Wow, that is hot as hell. Which brings us back to theology.
On other hand, I am a priest of Jesus Christ who spends his time teaching theology and humanities, religion and literature. I analyze and interpret ancient texts. I teach modern literature as well. I perform rituals that are 2000 years old, with today’s teenagers present. I think the Roman Empire is recent history, and Jesus of Nazareth and I spend a lot of time together. He is my home slice, after all. Socrates, Plato, and Aristotle are also old friends. I don’t moodle or skype. I waited out moodle, and now it’s gone. It disappeared. Victory is mine, once more. No one moodles anymore, just like me. When a student asked me this fall about my Haiku page for my class, I explained, with a straight face and a stern voice: I don’t speak Japanese. The student backed away from me slowly. I don’t have an i-phone or a droid. I do have a seven year old Nokia cell phone, with a cracked screen, which is perfect because I can’t read texts or tell if I have any messages. People laugh at me when they see it. They rejected Jesus too. Unlike you, I am not itching to get at my phone as soon as chapel is over. (Pause to show physical signs of addiction to technology). I prefer this: the dialectical space between us. Give or take the pulpit. Give or take. The closest I come to being interested in technology is that I watch every episode of “Ancient Aliens” that I can find on the History channel. I-gor and I take copious notes in the bell tower. Makes perfect sense to us, especially Machu Picchu and the pyramids. Oh by the way, I think there’s a 50-50 chance that both Dr. Green and Mr. McDonough are modern aliens doing research here for their home planets. With their advanced technologies, the cross country team’s recent success isn’t so mysterious. I like to run too. But only when I’m being chased.
To honor Mr. McDonough and Dr. Green, I will now don safety goggles, which I will wear for the duration of this chapel talk. Ideas are powerful…and dangerous.

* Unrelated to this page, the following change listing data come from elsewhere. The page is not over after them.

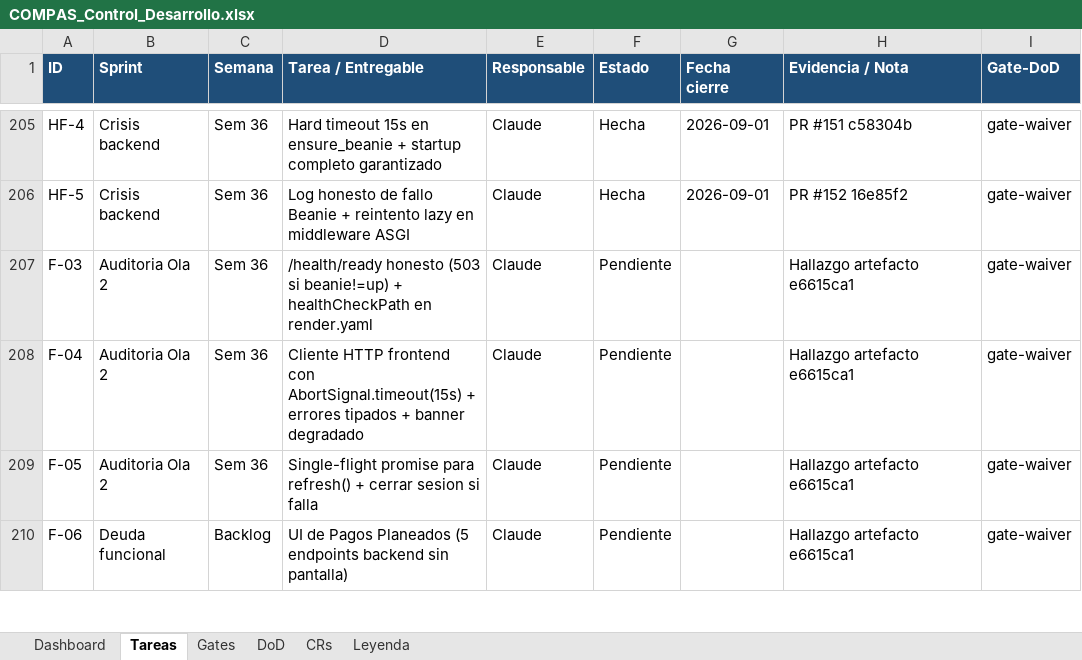
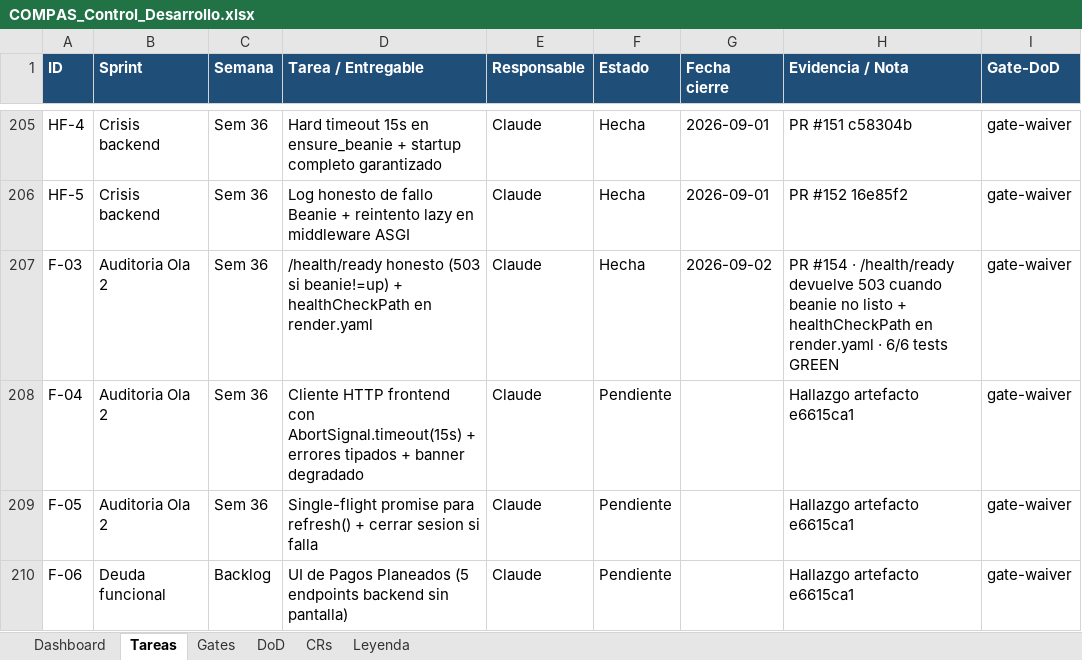
Before and after one commit to RoddosColombia/compas, an Excel workbook: docs/COMPAS_Control_Desarrollo.xlsx, sheet Tareas, drawn as a sheet; only a part is shown, gaps mark what is left out; values as stored, in another font and other column widths than the file's, no borders; the diff names each change by its address in the sheet, - before the commit and + after, or states it on an @@ line.

```diff
--- a/docs/COMPAS_Control_Desarrollo.xlsx (sheet Tareas)
+++ b/docs/COMPAS_Control_Desarrollo.xlsx (sheet Tareas)
-F207 (Estado): Pendiente
+F207 (Estado): Hecha
-G207 (Fecha cierre): (empty)
+G207 (Fecha cierre): 2026-09-02
-H207 (Evidencia / Nota): Hallazgo artefacto e6615ca1
+H207 (Evidencia / Nota): PR #154 · /health/ready devuelve 503 cuando beanie no listo + healthCheckPath en render.yaml · 6/6 tests GREEN
```
Also changed, not shown: 5 other files.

I talk to people, my species, Homo sapiens, all day long, preferably face to face, or thereabouts. There are many days when Kevin the scientist talks to almost no one, except for his fantasy football friends. We are worlds apart. Yet I love bouncing ideas, both scientific and artistic, historical and psychological and mathematical, off my brother; and he does the same with me. However, we never discuss economics because the field makes him very sad. We both have to be a little slow at the beginning with the jargon and terminology, from our respective disciplines, until the other one catches on, and then we can really fly. But there once was a time when we both did science and the humanities; which is exactly where you are as students today. You shouldn’t be in a hurry to specialize; so please slow down and enjoy all of your subjects, and the different parts of the mind they open.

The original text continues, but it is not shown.